Exercise instructions
Copy each line of the records below that has "副總經理" in it.

-- Records to use follows --

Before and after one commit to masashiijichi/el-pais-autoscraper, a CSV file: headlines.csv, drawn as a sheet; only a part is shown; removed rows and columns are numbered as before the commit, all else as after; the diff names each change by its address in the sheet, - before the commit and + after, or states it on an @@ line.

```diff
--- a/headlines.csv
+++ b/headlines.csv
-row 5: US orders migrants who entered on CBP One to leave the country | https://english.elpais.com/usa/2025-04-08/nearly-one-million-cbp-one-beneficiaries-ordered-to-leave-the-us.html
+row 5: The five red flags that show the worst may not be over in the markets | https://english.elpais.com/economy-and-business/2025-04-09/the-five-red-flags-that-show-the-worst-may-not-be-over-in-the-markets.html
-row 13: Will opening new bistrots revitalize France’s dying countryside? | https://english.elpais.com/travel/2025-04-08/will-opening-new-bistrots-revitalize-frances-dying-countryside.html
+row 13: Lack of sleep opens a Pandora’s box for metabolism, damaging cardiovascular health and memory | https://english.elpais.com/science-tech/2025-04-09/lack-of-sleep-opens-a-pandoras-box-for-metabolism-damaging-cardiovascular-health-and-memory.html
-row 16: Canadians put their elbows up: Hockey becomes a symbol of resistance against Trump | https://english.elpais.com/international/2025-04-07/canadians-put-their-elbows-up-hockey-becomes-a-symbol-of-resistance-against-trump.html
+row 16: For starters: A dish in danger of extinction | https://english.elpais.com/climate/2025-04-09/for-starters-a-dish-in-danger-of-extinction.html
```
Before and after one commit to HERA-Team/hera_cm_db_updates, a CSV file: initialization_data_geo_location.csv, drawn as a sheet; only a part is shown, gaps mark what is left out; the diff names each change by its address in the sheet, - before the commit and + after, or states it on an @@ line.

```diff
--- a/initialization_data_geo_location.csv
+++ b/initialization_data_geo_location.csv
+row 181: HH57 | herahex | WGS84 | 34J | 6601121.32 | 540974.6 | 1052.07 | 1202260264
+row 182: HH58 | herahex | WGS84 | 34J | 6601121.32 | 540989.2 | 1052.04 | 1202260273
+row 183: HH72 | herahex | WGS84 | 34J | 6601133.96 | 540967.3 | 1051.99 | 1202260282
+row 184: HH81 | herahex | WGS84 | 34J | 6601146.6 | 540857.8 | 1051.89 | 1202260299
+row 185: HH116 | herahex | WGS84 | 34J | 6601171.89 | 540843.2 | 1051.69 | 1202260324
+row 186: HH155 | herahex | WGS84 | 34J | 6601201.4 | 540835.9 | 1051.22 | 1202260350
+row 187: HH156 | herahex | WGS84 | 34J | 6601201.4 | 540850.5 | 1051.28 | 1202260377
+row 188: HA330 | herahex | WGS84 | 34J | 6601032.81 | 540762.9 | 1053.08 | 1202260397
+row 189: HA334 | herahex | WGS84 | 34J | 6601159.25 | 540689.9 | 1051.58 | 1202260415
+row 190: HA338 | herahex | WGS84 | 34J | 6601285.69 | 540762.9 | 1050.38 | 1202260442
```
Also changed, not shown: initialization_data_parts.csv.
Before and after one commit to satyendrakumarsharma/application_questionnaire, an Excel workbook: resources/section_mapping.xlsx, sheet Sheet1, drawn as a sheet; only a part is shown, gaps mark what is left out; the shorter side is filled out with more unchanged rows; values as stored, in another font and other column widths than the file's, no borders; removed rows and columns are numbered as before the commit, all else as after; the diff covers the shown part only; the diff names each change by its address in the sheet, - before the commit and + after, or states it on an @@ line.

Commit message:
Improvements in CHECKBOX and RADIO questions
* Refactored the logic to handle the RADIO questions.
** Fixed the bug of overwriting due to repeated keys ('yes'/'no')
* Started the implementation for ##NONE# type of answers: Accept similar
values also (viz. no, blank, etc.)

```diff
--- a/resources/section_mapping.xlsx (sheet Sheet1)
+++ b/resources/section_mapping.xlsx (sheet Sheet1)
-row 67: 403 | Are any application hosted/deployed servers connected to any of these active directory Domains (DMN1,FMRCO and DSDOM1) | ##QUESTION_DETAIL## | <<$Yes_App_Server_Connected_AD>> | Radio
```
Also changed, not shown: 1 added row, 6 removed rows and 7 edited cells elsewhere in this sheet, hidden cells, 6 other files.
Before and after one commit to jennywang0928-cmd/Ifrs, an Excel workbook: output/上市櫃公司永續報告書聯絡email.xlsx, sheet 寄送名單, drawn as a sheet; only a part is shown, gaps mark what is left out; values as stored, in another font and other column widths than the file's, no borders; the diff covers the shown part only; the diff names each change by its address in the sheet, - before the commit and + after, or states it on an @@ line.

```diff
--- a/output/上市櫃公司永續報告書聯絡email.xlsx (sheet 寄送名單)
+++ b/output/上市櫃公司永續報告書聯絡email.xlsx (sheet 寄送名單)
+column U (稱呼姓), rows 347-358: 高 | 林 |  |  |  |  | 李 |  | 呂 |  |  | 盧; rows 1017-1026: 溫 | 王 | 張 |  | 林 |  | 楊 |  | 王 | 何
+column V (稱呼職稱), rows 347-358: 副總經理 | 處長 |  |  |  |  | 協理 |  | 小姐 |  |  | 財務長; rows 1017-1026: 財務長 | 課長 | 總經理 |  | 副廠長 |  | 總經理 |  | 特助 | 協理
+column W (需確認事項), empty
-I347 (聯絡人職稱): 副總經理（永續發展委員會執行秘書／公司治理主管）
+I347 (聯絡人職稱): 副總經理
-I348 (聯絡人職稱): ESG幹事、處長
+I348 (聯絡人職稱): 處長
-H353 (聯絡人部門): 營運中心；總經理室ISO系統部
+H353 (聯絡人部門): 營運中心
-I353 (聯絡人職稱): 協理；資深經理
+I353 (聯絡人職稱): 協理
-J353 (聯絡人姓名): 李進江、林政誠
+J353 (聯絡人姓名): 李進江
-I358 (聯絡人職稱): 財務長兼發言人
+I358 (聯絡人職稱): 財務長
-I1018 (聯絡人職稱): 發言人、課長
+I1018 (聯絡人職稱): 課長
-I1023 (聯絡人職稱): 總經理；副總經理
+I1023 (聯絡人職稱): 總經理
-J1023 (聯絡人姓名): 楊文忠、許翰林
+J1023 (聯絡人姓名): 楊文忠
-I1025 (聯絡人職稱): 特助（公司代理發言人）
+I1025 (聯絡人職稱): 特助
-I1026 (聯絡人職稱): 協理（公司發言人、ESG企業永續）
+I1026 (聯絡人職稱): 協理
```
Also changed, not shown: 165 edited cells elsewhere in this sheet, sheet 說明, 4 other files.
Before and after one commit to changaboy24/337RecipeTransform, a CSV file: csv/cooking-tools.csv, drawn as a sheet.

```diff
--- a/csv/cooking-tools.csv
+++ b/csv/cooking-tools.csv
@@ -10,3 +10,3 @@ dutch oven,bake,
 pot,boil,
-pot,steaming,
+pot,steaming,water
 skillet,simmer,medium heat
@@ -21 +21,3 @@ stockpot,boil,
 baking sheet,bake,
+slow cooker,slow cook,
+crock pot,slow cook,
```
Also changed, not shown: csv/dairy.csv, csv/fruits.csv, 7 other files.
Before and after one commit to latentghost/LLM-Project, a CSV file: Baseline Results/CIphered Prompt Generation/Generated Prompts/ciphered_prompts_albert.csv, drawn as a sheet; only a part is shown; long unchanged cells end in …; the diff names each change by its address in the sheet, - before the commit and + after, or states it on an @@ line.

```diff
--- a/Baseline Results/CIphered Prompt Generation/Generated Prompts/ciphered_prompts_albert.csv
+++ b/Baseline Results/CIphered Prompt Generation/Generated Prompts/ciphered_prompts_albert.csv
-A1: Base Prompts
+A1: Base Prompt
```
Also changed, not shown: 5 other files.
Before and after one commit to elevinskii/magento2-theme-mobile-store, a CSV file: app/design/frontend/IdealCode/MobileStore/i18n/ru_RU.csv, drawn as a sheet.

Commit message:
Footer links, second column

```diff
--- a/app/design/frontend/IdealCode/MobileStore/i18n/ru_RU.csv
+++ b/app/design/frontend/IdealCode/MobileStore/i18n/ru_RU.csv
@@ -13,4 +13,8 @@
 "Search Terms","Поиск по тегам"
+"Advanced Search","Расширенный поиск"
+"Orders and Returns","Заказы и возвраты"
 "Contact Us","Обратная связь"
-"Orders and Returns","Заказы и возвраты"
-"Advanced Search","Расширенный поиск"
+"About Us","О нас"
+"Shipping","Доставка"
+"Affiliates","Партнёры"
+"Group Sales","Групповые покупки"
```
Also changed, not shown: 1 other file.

-- Records to use concluded --

Worked solution
+column V (稱呼職稱), rows 347-358: 副總經理 | 處長 |  |  |  |  | 協理 |  | 小姐 |  |  | 財務長; rows 1017-1026: 財務長 | 課長 | 總經理 |  | 副廠長 |  | 總經理 |  | 特助 | 協理
-I347 (聯絡人職稱): 副總經理（永續發展委員會執行秘書／公司治理主管）
+I347 (聯絡人職稱): 副總經理
-I1023 (聯絡人職稱): 總經理；副總經理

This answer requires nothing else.